• [MATERIAL PROVIDED]:
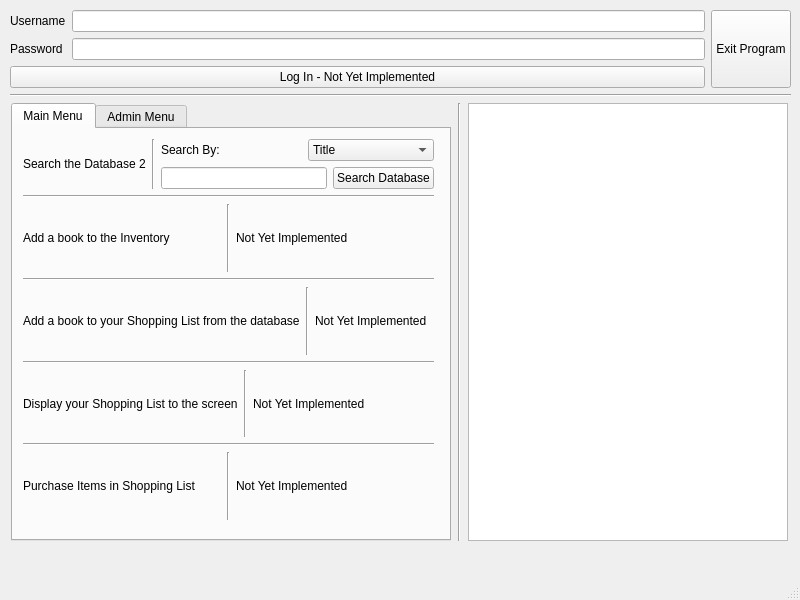
First picture: the form in BSI/mainwindow.ui, repository Awsomeman328/CPP2Group4Assignment2BookstoreInventory, before the edit.
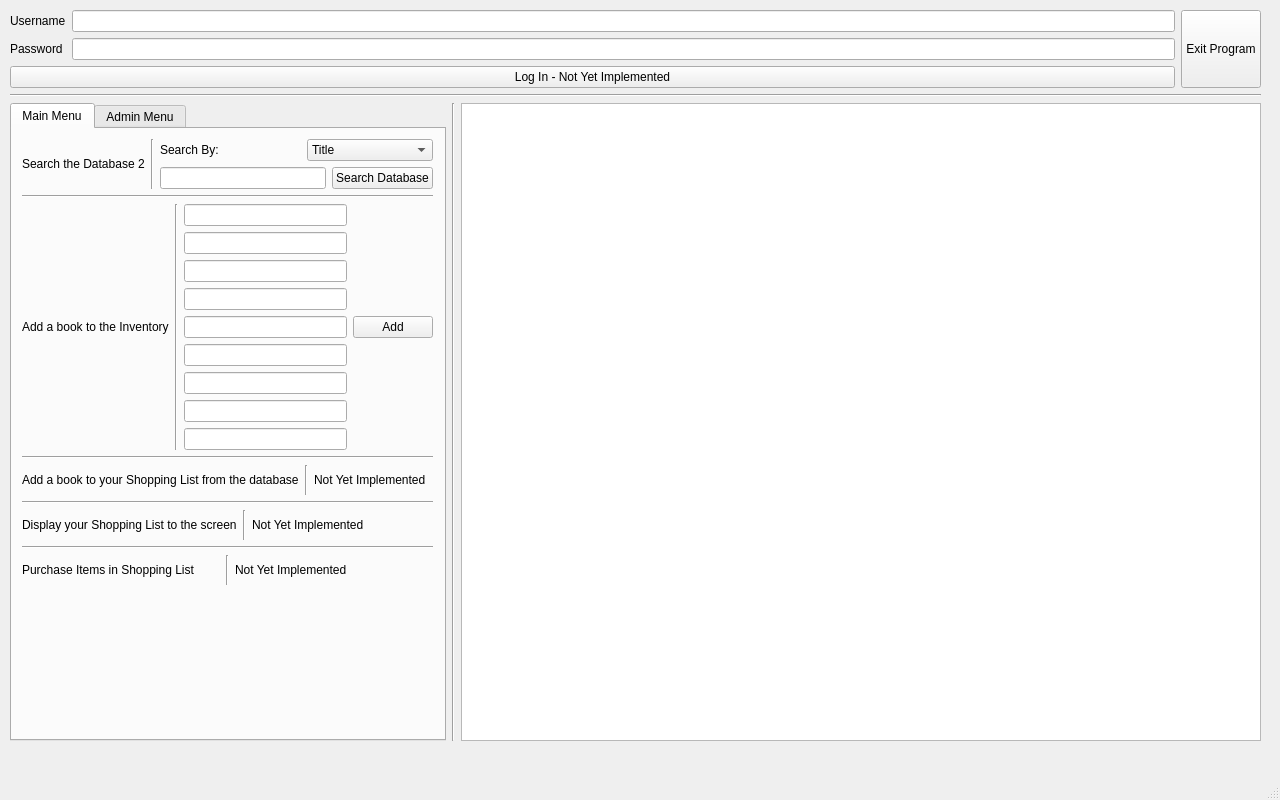
Second picture: the form after the edit. The open tabs and pages were chosen to show the change.

Diff of the .ui file:
```diff
--- a/BSI/mainwindow.ui
+++ b/BSI/mainwindow.ui
@@ -6,14 +6,14 @@
    <rect>
     <x>0</x>
     <y>0</y>
-    <width>800</width>
-    <height>600</height>
+    <width>1280</width>
+    <height>800</height>
    </rect>
   </property>
   <property name="minimumSize">
    <size>
-    <width>800</width>
-    <height>600</height>
+    <width>1280</width>
+    <height>800</height>
    </size>
   </property>
   <property name="windowTitle">
@@ -28,8 +28,8 @@
      <rect>
       <x>0</x>
       <y>0</y>
-      <width>801</width>
-      <height>551</height>
+      <width>1271</width>
+      <height>751</height>
      </rect>
     </property>
     <layout class="QVBoxLayout" name="verticalLayout_2">
@@ -157,7 +157,7 @@
              <x>10</x>
              <y>10</y>
              <width>411</width>
-             <height>381</height>
+             <height>446</height>
             </rect>
            </property>
            <layout class="QVBoxLayout" name="verticalLayout_12">
@@ -292,9 +292,40 @@
                </widget>
               </item>
               <item>
-               <widget class="QLabel" name="label_27">
+               <layout class="QVBoxLayout" name="verticalLayout">
+                <item>
+                 <widget class="QLineEdit" name="lineEditISBN"/>
+                </item>
+                <item>
+                 <widget class="QLineEdit" name="lineEditTITLE"/>
+                </item>
+                <item>
+                 <widget class="QLineEdit" name="lineEditAUTHOR"/>
+                </item>
+                <item>
+                 <widget class="QLineEdit" name="lineEditYEAR"/>
+                </item>
+                <item>
+                 <widget class="QLineEdit" name="lineEditPUBLISHER"/>
+                </item>
+                <item>
+                 <widget class="QLineEdit" name="lineEditDESC"/>
+                </item>
+                <item>
+                 <widget class="QLineEdit" name="lineEditGENRE"/>
+                </item>
+                <item>
+                 <widget class="QLineEdit" name="lineEditMSRP"/>
+                </item>
+                <item>
+                 <widget class="QLineEdit" name="lineEditQUANTITY"/>
+                </item>
+               </layout>
+              </item>
+              <item>
+               <widget class="QPushButton" name="pushButton">
                 <property name="text">
-                 <string>Not Yet Implemented</string>
+                 <string>Add</string>
                 </property>
                </widget>
               </item>
@@ -626,7 +657,7 @@
          </property>
          <property name="minimumSize">
           <size>
-           <width>320</width>
+           <width>800</width>
            <height>0</height>
           </size>
          </property>
```
Left out of the diff: 6 changed lines with no effect on the pictures.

• [EXERCISE DETAILS]:
Copy each line above that contains the string "property".

• [OUTPUT BELOW]:
   </property>
   <property name="minimumSize">
   </property>
   <property name="windowTitle">
     </property>
            </property>
                 <property name="text">
                 </property>
          </property>
          <property name="minimumSize">
          </property>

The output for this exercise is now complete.